(EXERCISE DETAILS):
Please copy out each line of the listing that contains the word "black".

(AVAILABLE DATA):
=== Section Start ===

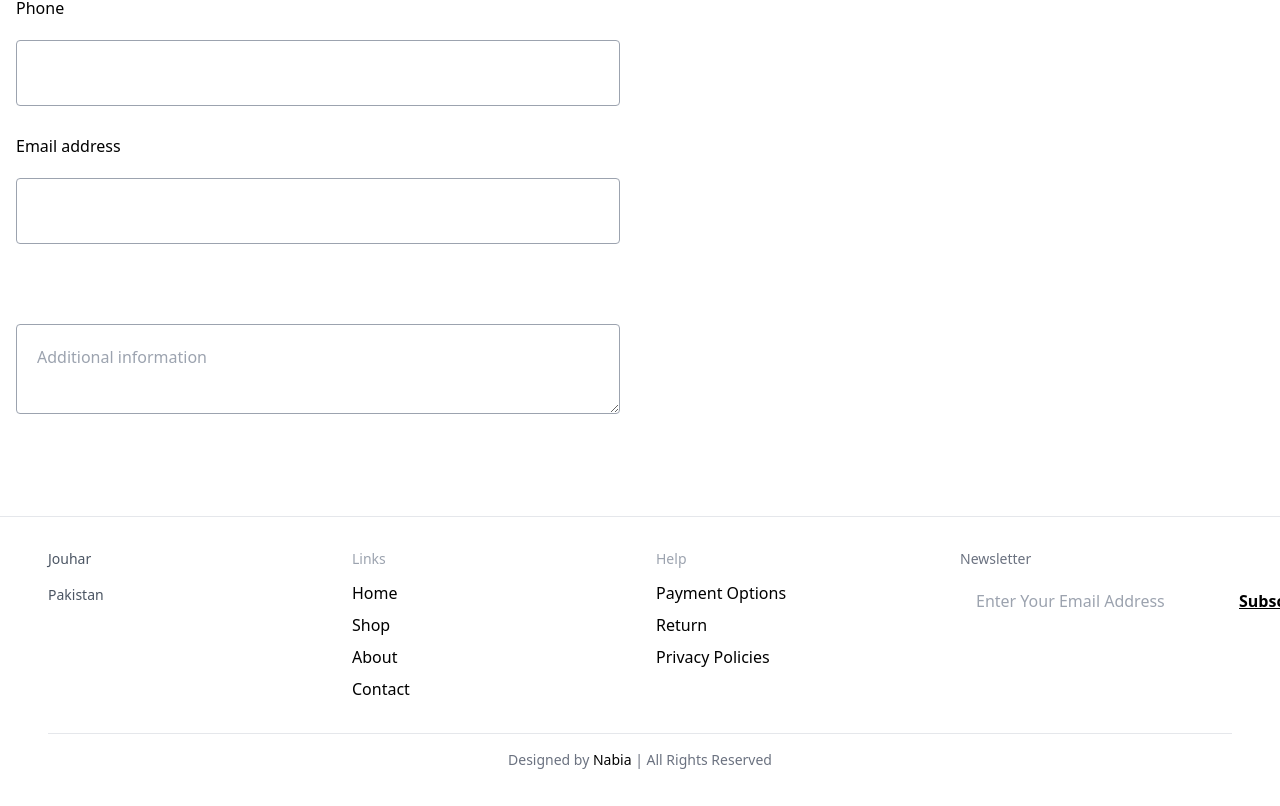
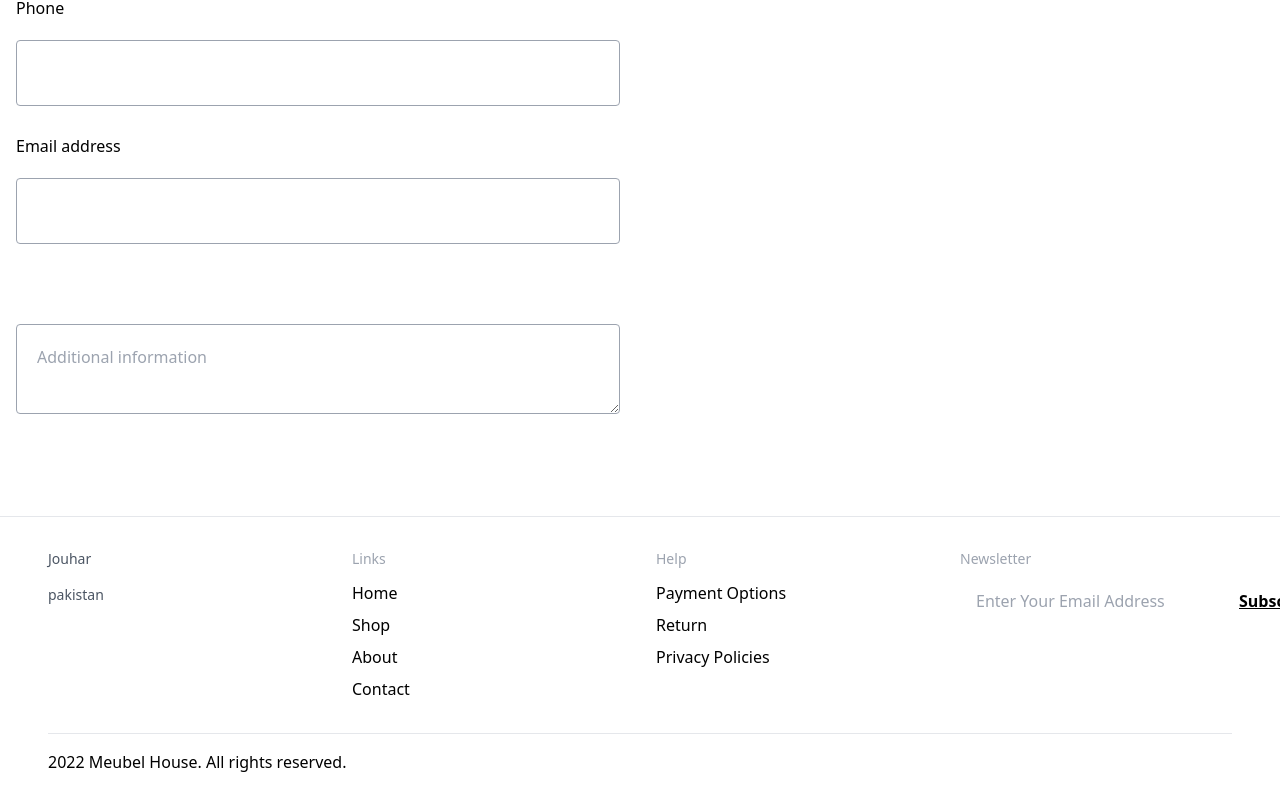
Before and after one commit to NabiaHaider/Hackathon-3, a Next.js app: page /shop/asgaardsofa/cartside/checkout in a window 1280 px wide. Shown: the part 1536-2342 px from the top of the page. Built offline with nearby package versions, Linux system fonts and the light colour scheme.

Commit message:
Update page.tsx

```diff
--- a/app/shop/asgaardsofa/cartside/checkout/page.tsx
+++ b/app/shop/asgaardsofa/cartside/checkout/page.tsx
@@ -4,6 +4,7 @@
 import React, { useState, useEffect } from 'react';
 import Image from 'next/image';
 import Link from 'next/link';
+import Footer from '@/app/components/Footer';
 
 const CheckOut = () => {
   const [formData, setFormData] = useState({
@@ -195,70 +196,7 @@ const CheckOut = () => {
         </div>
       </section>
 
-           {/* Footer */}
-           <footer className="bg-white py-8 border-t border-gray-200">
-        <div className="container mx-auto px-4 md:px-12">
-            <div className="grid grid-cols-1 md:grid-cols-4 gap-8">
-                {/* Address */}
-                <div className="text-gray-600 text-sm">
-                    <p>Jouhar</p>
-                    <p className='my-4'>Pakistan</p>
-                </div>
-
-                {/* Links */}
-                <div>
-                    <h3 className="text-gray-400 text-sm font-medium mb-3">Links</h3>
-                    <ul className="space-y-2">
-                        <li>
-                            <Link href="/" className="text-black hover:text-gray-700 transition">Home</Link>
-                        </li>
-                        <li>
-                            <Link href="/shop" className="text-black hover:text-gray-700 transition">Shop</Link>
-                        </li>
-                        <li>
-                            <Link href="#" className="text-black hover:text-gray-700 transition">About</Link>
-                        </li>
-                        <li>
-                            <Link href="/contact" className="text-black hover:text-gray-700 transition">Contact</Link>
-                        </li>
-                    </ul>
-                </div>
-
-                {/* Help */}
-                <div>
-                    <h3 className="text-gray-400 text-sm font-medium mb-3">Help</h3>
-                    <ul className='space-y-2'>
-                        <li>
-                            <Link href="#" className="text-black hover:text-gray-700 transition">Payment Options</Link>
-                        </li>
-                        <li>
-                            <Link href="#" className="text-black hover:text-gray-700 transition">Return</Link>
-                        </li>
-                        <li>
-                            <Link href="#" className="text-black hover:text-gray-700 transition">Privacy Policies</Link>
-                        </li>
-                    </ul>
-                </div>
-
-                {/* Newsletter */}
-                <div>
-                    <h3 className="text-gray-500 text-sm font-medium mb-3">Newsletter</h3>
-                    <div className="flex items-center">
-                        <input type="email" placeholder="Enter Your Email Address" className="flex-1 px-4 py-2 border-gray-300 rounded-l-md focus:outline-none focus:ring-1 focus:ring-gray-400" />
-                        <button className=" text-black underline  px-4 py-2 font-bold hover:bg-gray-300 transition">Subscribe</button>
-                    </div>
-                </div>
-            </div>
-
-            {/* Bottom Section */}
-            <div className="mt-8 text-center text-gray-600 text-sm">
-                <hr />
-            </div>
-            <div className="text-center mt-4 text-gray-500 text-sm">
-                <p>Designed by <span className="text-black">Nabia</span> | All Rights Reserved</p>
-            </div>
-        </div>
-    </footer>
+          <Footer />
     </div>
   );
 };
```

=== Section End ===

(ANSWER TO THE PROBLEM):
-                            <Link href="/" className="text-black hover:text-gray-700 transition">Home</Link>
-                            <Link href="/shop" className="text-black hover:text-gray-700 transition">Shop</Link>
-                            <Link href="#" className="text-black hover:text-gray-700 transition">About</Link>
-                            <Link href="/contact" className="text-black hover:text-gray-700 transition">Contact</Link>
-                            <Link href="#" className="text-black hover:text-gray-700 transition">Payment Options</Link>
-                            <Link href="#" className="text-black hover:text-gray-700 transition">Return</Link>
-                            <Link href="#" className="text-black hover:text-gray-700 transition">Privacy Policies</Link>
-                        <button className=" text-black underline  px-4 py-2 font-bold hover:bg-gray-300 transition">Subscribe</button>
-                <p>Designed by <span className="text-black">Nabia</span> | All Rights Reserved</p>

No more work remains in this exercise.